Gradually, other guests trickle in and the terrace fills up. Victoria Bermejo, the writer and filmmaker, arrives, then Toni Rumbau, a puppeteer and puppetry researcher, he also once directed a theatre. And they all speak Castellano for my sake. The wine is cool and good, and I tell them, quite a few times at that, how happy I am to finally to be back here after seventeen years. I have not been in Barcelona for so long, far too long. In 1995, 1998 and 1999 I spent one or two months here and I must have passed this house hundreds of times without even noticing that up here, hidden behind a balustrade, there was an almost tennis-court-sized roof terrace. And tennis-court-sized is just a tad exaggerated.

Toni and I are now standing at this balustrade, looking down on the Rambla, the always-bustling corridor, Barcelona’s Grand Boulevard. The fortress wall that once stood there was not pulled down until the beginning of the nineteenth century. Toni, born in 1949, is a friend and neighbour of my hosts and lives just a few doors down in the flat where he grew up. He is not only a puppeteer; he is also a puppetry and Punch and Judy researcher. The next day when I visit him in his flat he will give me a copy of his book on European puppet theatre, Rutas de Polichinela, and tell me that to write it, he visited puppeteers and archives all over Europe.

Long winters in Berlin

I could stay here forever looking down at the world passing by. When I ask Montse how long they have lived here, she says she only ever lived in two flats, both in Barcelona, that of her parents and this one. No, wait, she interrupts herself, in between she also lived in Berlin for four years, in the early nineties, in an always-cold apartment on Ackerstrasse. The winters were too long, she says, and Berlin looked different from today. Dietrich was studying Cultural Management at Hanns Eisler Conservatory and worked for the Komische Oper.

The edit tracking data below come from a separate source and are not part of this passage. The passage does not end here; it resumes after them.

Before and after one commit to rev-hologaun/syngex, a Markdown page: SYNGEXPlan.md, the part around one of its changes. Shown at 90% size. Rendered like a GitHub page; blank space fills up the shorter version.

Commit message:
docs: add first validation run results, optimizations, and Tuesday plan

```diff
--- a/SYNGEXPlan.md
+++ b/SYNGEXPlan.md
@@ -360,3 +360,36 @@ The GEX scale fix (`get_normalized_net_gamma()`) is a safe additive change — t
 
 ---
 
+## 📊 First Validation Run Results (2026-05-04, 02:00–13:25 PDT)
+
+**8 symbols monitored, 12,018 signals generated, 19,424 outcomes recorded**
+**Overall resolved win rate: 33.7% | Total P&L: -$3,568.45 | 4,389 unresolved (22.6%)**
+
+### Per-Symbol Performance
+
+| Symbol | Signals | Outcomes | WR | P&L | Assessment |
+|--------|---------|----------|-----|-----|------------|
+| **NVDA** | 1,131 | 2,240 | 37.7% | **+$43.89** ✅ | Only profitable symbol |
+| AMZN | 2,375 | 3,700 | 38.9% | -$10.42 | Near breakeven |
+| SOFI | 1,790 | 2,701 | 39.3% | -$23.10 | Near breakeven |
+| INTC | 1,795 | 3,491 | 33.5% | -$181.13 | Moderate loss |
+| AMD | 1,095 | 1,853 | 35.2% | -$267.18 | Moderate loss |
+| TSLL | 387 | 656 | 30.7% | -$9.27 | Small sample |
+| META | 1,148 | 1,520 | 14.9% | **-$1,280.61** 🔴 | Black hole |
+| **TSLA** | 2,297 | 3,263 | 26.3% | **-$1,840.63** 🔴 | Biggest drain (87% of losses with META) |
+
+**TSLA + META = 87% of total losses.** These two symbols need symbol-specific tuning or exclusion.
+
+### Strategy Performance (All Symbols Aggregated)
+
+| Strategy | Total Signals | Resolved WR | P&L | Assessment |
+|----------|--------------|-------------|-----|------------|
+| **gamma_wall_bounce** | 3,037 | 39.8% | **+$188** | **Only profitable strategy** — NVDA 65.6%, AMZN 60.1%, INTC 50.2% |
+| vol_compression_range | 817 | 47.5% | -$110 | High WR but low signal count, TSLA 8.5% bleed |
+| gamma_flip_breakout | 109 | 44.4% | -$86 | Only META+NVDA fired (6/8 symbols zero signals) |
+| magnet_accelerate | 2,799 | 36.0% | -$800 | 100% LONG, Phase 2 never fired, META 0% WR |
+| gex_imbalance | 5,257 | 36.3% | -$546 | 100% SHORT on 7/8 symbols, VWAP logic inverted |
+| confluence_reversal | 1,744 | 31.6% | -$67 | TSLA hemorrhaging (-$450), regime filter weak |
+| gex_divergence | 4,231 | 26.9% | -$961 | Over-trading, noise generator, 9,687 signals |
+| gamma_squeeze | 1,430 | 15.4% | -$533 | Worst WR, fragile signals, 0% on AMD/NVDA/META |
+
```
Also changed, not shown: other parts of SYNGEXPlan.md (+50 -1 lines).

Barcelona has also changed, however. In 1987, when I first came here, there was still a wall around the port, the city seemed gloomier. Or did it just seem that way to me, the West German child from the newly built suburbs, at that time? The 1992 Olympics brought a first major change, the boom at the turn of the millennium brought another. And now? Is it still in crisis?

Good vibes in Castellano – the stories that the Europe-wide House Calls generate will be published as an e-book in six languages in 2017. Good vibes in Castellano – the stories that the Europe-wide House Calls generate will be published as an e-book in six languages in 2017. | © Bettina Bremme “What are you going to write about us?”

As we, when the clock strikes ten, sit down to eat I wonder how the past two hours passed so quickly. Who have I already talked to and what about? Will I be able to remember it all? Am I already a little drunk? And what kind of white wine is this that tastes so good; shouldn’t the name of the white wine that I’m drinking be mentioned in the text that I intend to write about the evening? I sadly forget to look at the label.

“What are you going to write about us?” asks Victoria, the writer and filmmaker. And I answer, “I’ll get drunk, and I’ll forget everything that was said and done here, and tomorrow or the day after or in five weeks, I’ll invent a completely different evening.”


We abridged this article with the kind permission of the author. The original version appeared in the Frankfurter Allgemeine Zeitung on 2 July 2016.